Throughout the NBA Playoffs there’s been a battle being fought. A philosophical debate on style of play and how it defines or can define potential success. Small versus standard ball.
As it relates to the Wolves, this is a very relevant discussion, as the seemingly forgone conclusion indicates that Nikola Pekovic stands to make a lot more money with the Wolves and Kevin Love isn’t going anywhere anytime soon. The Wolves are going to pay up to go big.
We’ve seen the Indiana Pacers and Memphis Grizzlies take this brand all the way to their Conference’s Finals. We’ve seen George Karl get fired as coach of the Denver Nuggets allegedly over the small versus standard debate and soon we will see Lionel Hollins sent walking, as well. Although in Hollins case, there would seem to be more than just lineup choices that will do him in.
I’m not sure how meta you can actually get with these events because most of them are based on personnel dictating decisions. But if you like, you could say these Finals are an example of the NBA’s evolution. Tim Duncan has always been a center billed as a power forward and the distribution of minutes show that is where he played much of Game 1. The Heat are able to play LeBron James at power forward because he is the biggest small forward in the history of the game.
Sure, there are advantages to be had on the boards — flying in the face of this, the Heat outrebounded the Spurs in Game 1 while taking 6 less shots, committing 4 more turnovers and grabbing 3 more offensive rebounds. Is it because the Spurs went small? Is San Antonio playing into Miami’s hands by matching them with their own brand of small ball?
The Spurs total of 4 turnovers would stand to reason they are more than well equipped to play that way.
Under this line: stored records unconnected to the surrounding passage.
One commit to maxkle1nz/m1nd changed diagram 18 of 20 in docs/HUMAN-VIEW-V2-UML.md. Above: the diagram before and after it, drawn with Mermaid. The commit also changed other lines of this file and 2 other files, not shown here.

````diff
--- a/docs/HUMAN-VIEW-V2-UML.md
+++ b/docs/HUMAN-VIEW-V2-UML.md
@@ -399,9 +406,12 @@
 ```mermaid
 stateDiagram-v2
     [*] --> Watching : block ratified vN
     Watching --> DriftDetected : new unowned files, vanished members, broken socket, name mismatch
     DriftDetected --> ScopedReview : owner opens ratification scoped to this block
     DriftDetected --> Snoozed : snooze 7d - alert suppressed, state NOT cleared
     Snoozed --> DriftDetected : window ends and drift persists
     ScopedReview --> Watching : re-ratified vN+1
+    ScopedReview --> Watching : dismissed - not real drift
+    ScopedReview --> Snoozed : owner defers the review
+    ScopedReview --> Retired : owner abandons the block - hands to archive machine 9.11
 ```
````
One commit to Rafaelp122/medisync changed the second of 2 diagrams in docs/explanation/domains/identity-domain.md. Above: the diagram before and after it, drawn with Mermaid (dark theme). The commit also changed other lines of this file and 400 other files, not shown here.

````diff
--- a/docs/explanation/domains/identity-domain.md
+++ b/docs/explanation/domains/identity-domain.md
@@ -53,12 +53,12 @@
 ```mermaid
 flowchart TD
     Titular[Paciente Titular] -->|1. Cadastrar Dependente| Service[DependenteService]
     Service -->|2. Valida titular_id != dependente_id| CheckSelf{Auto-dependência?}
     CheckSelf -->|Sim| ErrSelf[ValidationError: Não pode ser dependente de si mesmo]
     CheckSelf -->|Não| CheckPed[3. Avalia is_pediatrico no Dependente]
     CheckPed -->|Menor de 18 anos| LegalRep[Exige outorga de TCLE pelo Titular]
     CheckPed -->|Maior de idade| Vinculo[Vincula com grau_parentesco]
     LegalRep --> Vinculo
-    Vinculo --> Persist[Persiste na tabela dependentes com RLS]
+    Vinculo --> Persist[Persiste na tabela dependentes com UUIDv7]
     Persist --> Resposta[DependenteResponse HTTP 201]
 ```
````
Can Miami go any other?
Earlier this season the Wolves out rebounded the Heat 54-24 with Pek grabbing 9 offensive rebounds and scoring 18. Love had one of his games you knew he wasn’t healthy, with a Love-like 18 rebounds but abysmal 2-10 shooting.
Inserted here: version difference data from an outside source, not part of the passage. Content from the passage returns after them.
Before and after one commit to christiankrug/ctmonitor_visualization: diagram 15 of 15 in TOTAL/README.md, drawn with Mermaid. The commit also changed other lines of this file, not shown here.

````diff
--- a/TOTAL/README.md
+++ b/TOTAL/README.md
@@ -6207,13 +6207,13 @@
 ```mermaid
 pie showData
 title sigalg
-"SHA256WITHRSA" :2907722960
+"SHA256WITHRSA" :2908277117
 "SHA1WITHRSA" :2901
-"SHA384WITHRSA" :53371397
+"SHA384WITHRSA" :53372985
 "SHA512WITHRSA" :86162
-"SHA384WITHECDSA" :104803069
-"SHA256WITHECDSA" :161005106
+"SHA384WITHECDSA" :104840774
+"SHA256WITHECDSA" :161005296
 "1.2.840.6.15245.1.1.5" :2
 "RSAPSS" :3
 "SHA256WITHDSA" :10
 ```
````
The Heat won that game because they shot 52% from 3 (13-25) to the Wolves 23% (4-17). Take away their awful 3-point shooting, and the Wolves hit 49% of their shots (34-69) to Miami’s 44% (23-52).
My main memory from this game at the time was Alexey Shved got punked something awful by Dwyane Wade and the league took notice; in the coming weeks it was over.
I’m sure I’ll write about this again, but this early game against Miami says a lot about the value of a front line and capable shooting. Mostly that shooting can save a no-show by your front line, but also — with this game as evidence, Kevin Love obviously not himself and Ricky Rubio nowhere to be found — the Wolves can be so stinking close. I digress. I have to.
LeBron had 18 rebounds in Game 1 and shot 7-16 while letting the Spurs’ defense off the hook with more than a couple long jump shots. Whether he settles for more of the same will likely influence the outcome of Game 2.